RECORDS PROVIDED |
━━━

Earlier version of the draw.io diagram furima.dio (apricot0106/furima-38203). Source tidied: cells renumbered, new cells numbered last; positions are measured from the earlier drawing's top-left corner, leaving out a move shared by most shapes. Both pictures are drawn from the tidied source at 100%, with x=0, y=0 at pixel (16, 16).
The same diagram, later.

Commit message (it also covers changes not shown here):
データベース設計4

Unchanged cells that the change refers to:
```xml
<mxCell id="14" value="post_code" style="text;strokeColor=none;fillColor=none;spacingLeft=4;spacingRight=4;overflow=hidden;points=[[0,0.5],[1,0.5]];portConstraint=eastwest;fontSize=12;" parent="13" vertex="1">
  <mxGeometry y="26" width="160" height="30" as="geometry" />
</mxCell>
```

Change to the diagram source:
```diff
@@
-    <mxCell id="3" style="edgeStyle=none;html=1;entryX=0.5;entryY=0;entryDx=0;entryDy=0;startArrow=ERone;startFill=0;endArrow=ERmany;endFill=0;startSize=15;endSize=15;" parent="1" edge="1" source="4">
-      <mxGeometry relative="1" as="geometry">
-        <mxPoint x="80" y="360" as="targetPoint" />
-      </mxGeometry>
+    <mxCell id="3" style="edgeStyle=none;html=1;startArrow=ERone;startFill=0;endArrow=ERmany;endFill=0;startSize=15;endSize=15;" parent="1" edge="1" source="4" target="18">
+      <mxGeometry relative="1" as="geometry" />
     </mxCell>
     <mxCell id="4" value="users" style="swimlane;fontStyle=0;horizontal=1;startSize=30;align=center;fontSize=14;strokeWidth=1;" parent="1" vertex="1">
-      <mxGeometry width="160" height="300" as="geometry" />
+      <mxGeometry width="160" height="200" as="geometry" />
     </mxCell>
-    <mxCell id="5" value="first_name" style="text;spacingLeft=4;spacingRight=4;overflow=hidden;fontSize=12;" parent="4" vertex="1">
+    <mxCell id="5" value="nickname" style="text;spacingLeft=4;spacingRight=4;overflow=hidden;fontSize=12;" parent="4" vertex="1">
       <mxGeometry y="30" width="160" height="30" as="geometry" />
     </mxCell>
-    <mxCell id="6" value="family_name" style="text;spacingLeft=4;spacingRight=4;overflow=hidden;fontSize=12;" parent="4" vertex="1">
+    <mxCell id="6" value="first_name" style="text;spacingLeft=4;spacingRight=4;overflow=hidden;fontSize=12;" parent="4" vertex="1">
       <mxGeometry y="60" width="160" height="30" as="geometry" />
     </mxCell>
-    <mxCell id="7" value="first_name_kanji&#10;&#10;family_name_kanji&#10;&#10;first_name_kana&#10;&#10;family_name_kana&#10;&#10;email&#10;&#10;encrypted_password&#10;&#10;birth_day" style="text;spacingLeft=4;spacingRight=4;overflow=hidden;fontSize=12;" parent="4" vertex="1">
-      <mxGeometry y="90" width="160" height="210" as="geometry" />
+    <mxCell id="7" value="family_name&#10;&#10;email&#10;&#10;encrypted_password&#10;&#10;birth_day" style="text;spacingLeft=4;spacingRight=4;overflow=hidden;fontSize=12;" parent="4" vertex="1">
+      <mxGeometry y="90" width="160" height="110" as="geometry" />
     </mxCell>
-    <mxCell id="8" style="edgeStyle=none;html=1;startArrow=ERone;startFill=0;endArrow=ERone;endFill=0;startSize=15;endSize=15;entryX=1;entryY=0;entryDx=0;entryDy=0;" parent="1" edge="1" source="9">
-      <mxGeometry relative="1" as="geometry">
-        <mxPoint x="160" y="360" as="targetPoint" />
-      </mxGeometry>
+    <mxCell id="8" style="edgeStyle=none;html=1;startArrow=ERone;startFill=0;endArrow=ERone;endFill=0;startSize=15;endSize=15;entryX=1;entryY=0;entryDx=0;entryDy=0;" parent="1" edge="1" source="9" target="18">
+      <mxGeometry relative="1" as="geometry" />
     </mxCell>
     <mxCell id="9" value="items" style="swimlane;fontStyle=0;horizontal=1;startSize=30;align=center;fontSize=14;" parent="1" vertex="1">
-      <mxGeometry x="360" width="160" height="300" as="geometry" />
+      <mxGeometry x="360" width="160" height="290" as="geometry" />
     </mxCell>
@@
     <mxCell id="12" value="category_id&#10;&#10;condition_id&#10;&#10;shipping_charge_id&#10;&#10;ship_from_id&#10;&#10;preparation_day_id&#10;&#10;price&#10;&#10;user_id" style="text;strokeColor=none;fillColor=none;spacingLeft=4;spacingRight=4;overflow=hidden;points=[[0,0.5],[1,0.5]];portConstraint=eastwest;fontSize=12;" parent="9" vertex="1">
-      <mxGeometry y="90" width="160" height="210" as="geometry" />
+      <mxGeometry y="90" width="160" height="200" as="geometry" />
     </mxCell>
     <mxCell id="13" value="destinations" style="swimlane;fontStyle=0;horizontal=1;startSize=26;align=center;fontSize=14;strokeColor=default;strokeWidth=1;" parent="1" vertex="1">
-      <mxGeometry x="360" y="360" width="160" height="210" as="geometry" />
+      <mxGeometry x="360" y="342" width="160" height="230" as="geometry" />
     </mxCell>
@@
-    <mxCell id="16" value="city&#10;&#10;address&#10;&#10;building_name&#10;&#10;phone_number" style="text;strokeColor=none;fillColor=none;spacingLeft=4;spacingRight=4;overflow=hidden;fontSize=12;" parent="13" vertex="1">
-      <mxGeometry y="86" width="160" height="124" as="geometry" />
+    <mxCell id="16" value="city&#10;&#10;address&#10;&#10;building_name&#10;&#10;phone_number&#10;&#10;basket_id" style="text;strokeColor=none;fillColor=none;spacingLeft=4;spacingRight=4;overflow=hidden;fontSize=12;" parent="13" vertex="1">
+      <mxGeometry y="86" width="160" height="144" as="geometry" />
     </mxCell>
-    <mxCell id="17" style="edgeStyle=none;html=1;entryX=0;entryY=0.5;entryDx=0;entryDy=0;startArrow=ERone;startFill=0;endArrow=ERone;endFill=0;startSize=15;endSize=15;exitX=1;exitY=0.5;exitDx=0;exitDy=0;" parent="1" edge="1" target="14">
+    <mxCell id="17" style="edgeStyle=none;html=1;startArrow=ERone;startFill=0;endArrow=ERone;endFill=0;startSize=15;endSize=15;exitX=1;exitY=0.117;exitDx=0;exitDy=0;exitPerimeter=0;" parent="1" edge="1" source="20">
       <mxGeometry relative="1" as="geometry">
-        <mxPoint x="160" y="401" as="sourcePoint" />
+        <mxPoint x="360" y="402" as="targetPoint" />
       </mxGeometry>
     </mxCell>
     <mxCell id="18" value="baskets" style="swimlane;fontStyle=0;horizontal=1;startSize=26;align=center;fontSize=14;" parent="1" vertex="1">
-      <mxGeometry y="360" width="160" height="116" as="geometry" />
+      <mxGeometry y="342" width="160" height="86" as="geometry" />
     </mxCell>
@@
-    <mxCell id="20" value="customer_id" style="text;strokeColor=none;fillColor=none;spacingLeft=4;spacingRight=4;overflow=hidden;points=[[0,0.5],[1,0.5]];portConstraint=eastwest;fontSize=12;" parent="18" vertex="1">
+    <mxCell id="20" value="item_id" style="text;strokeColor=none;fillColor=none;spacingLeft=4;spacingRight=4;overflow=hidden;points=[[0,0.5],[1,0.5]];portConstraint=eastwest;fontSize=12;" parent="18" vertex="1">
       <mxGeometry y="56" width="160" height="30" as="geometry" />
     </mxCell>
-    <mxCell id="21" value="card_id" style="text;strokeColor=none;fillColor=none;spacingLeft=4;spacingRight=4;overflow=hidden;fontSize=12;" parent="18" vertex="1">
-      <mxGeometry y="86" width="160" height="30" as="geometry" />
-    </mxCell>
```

━━━

WHAT IS NEEDED | A single figure is the whole answer: the number of lines in the material above where the string "exitDy" occurs.

PROBLEM SOLUTION | 2